Below are some records; copy each line in them that contains "from".
┌─ Exercise material
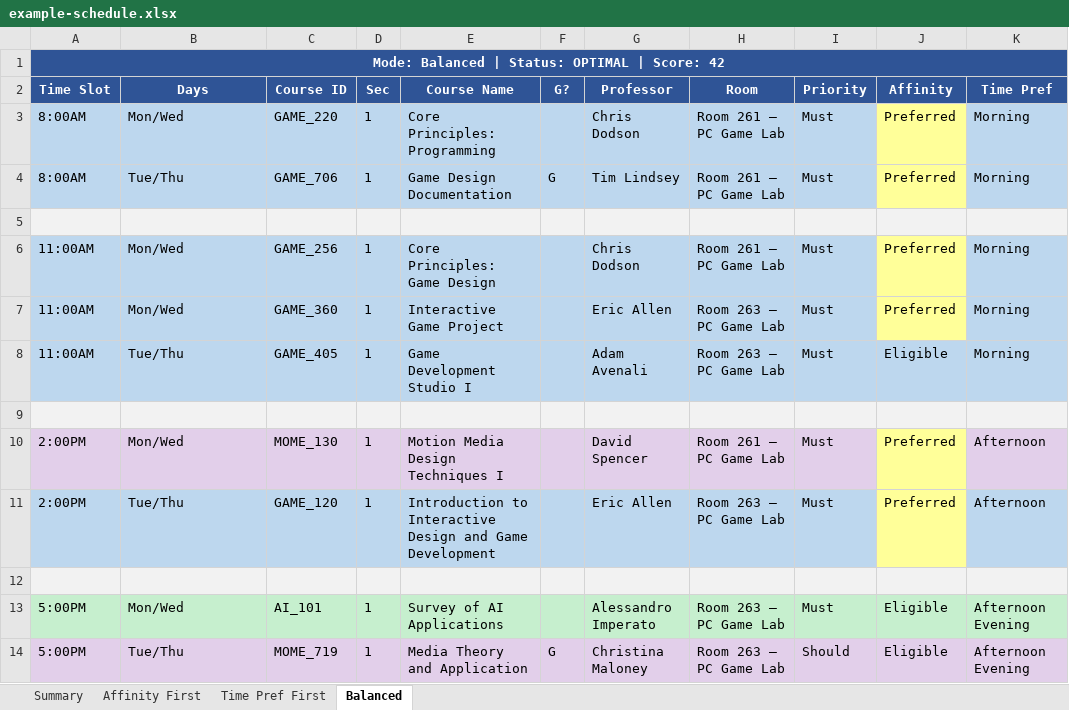
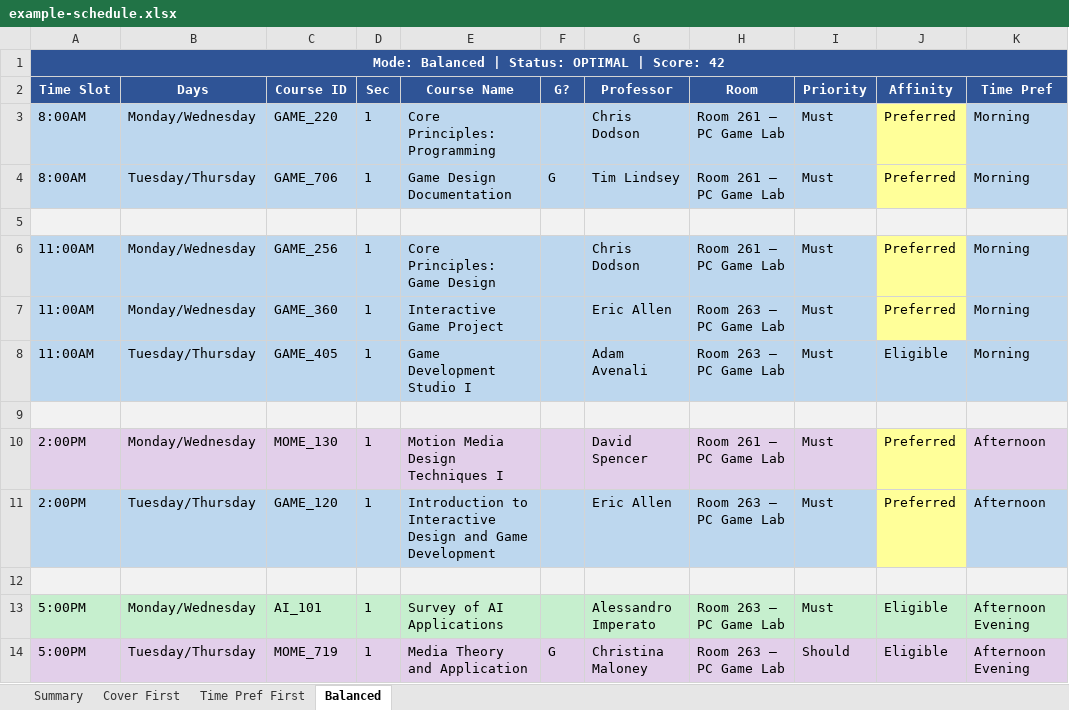
Before and after one commit to profangrybeard/GAME_Scheduler, an Excel workbook: frontend/public/example-schedule.xlsx, sheet Balanced, drawn as a sheet; values as stored, in another font and other column widths than the file's, no borders; the diff names each change by its address in the sheet, - before the commit and + after, or states it on an @@ line.

```diff
--- a/frontend/public/example-schedule.xlsx (sheet Balanced)
+++ b/frontend/public/example-schedule.xlsx (sheet Balanced)
-sheet tab: Affinity First
+sheet tab: Cover First
-B3 (Days): Mon/Wed
+B3 (Days): Monday/Wednesday
-B4 (Days): Tue/Thu
+B4 (Days): Tuesday/Thursday
-B6:B7 (Days): Mon/Wed
+B6:B7 (Days): Monday/Wednesday
-B8 (Days): Tue/Thu
+B8 (Days): Tuesday/Thursday
-B10 (Days): Mon/Wed
+B10 (Days): Monday/Wednesday
-B11 (Days): Tue/Thu
+B11 (Days): Tuesday/Thursday
-B13 (Days): Mon/Wed
+B13 (Days): Monday/Wednesday
-B14 (Days): Tue/Thu
+B14 (Days): Tuesday/Thursday
```
Also changed, not shown: sheet Cover First, sheet Time Pref First, sheet Summary, 3 other files.
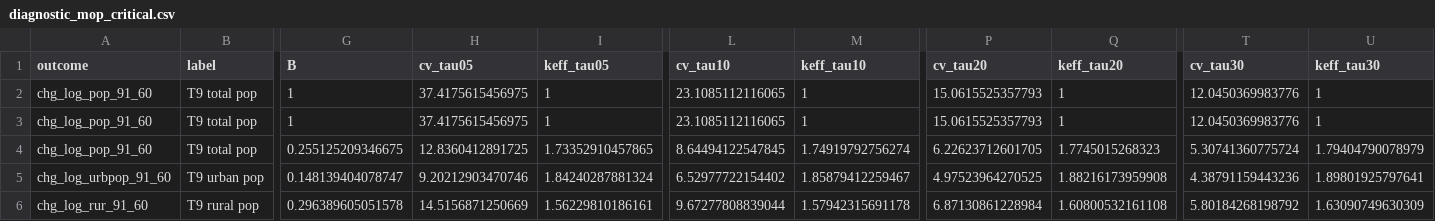
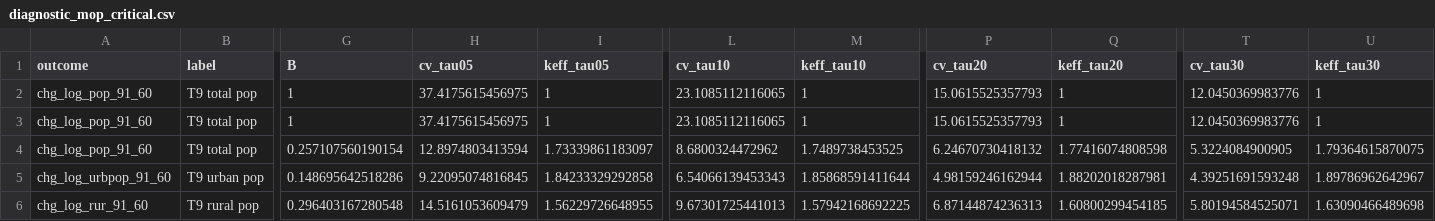
Before and after one commit to diegogentilepassaro/bimodal-transport-argentina, a CSV file: results/tables/diagnostic_mop_critical.csv, drawn as a sheet; only a part is shown, gaps mark what is left out; the diff covers the shown part only; the diff names each change by its address in the sheet, - before the commit and + after, or states it on an @@ line.

Commit message:
fix(diagnostic): cr-review pass on the MOP critical values (PR #136)
- SF1 (the meeting narrative): the low K=2 critical values were
  misattributed to the two-instrument structure. Corrected in the
  report and ledger: the conservative (B=1) cvs are 19.7-20.5 and
  every IV-B cell would FAIL those at tau=10%; the drop to 6.5-9.7
  comes from the exact Nagar-bias bound B ~ 0.15-0.30. The pass
  verdicts lean on the exact computation, not instrument count.
- SF2: residuals switched to MOP's reduced-form setup (v1 = u +
  beta*v2 from the Y~ on Z~ regression), matching weakivtest/
  Windmeijer. Effect as the review predicted: B moves at the second
  decimal, cv(10%) by <= 0.06, NO verdict flips. The structural-
  residual variant is documented as verified-immaterial in a
  comment.
- C1: dead sqrt(trW2/trW2) no-op removed from the beta->Inf limit,
  comment completed (the |b| factors cancel).
- C2: 'at or below' (equality at K=1, where B = 1 exactly).
- C3: the reading notes and ledger now carry the rural-population
  10%-fail qualification alongside the headline.

All five assertions pass on the rerun (F_eff anchor, 23.1 anchor,
B <= 1, k_eff = 1 at K=1, exact <= conservative).

```diff
--- a/results/tables/diagnostic_mop_critical.csv
+++ b/results/tables/diagnostic_mop_critical.csv
-G4 (B): 0.255125209346675
+G4 (B): 0.257107560190154
-H4 (cv_tau05): 12.8360412891725
+H4 (cv_tau05): 12.8974803413594
-I4 (keff_tau05): 1.73352910457865
+I4 (keff_tau05): 1.73339861183097
-L4 (cv_tau10): 8.64494122547845
+L4 (cv_tau10): 8.6800324472962
-M4 (keff_tau10): 1.74919792756274
+M4 (keff_tau10): 1.7489738453525
-P4 (cv_tau20): 6.22623712601705
+P4 (cv_tau20): 6.24670730418132
-Q4 (keff_tau20): 1.7745015268323
+Q4 (keff_tau20): 1.77416074808598
-T4 (cv_tau30): 5.30741360775724
+T4 (cv_tau30): 5.3224084900905
-U4 (keff_tau30): 1.79404790078979
+U4 (keff_tau30): 1.79364615870075
-G5 (B): 0.148139404078747
+G5 (B): 0.148695642518286
-H5 (cv_tau05): 9.20212903470746
+H5 (cv_tau05): 9.22095074816845
-I5 (keff_tau05): 1.84240287881324
+I5 (keff_tau05): 1.84233329292858
-L5 (cv_tau10): 6.52977722154402
+L5 (cv_tau10): 6.54066139453343
-M5 (keff_tau10): 1.85879412259467
+M5 (keff_tau10): 1.85868591411644
-P5 (cv_tau20): 4.97523964270525
+P5 (cv_tau20): 4.98159246162944
-Q5 (keff_tau20): 1.88216173959908
+Q5 (keff_tau20): 1.88202018287981
-T5 (cv_tau30): 4.38791159443236
+T5 (cv_tau30): 4.39251691593248
-U5 (keff_tau30): 1.89801925797641
+U5 (keff_tau30): 1.89786962642967
-G6 (B): 0.296389605051578
+G6 (B): 0.296403167280548
-H6 (cv_tau05): 14.5156871250669
+H6 (cv_tau05): 14.5161053609479
-I6 (keff_tau05): 1.56229810186161
+I6 (keff_tau05): 1.56229726648955
-L6 (cv_tau10): 9.67277808839044
+L6 (cv_tau10): 9.67301725441013
-M6 (keff_tau10): 1.57942315691178
+M6 (keff_tau10): 1.57942168692225
-P6 (cv_tau20): 6.87130861228984
+P6 (cv_tau20): 6.87144874236313
-Q6 (keff_tau20): 1.60800532161108
+Q6 (keff_tau20): 1.60800299454185
-T6 (cv_tau30): 5.80184268198792
+T6 (cv_tau30): 5.80194584525071
-U6 (keff_tau30): 1.63090749630309
+U6 (keff_tau30): 1.63090466489698
```
Also changed, not shown: 54 edited cells elsewhere in this file, 3 other files.
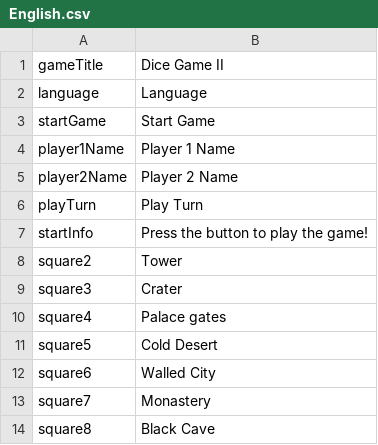
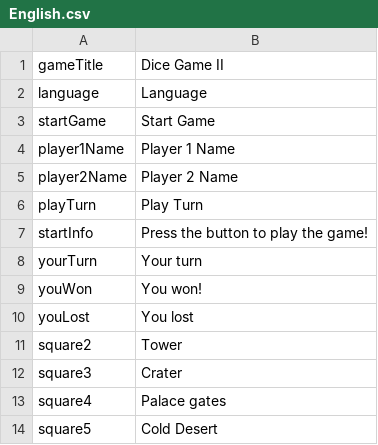
Before and after one commit to s235111/G20_del2, a CSV file: resources/English.csv, drawn as a sheet; only a part is shown; the shorter side is filled out with more unchanged rows; the diff names each change by its address in the sheet, - before the commit and + after, or states it on an @@ line.

```diff
--- a/resources/English.csv
+++ b/resources/English.csv
+row 8: yourTurn | Your turn
+row 9: youWon | You won!
+row 10: youLost | You lost
```
Also changed, not shown: resources/Dansk.csv, 2 other files.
└─
**Task answer:**
  comes from the exact Nagar-bias bound B ~ 0.15-0.30. The pass
  beta*v2 from the Y~ on Z~ regression), matching weakivtest/
- C1: dead sqrt(trW2/trW2) no-op removed from the beta->Inf limit,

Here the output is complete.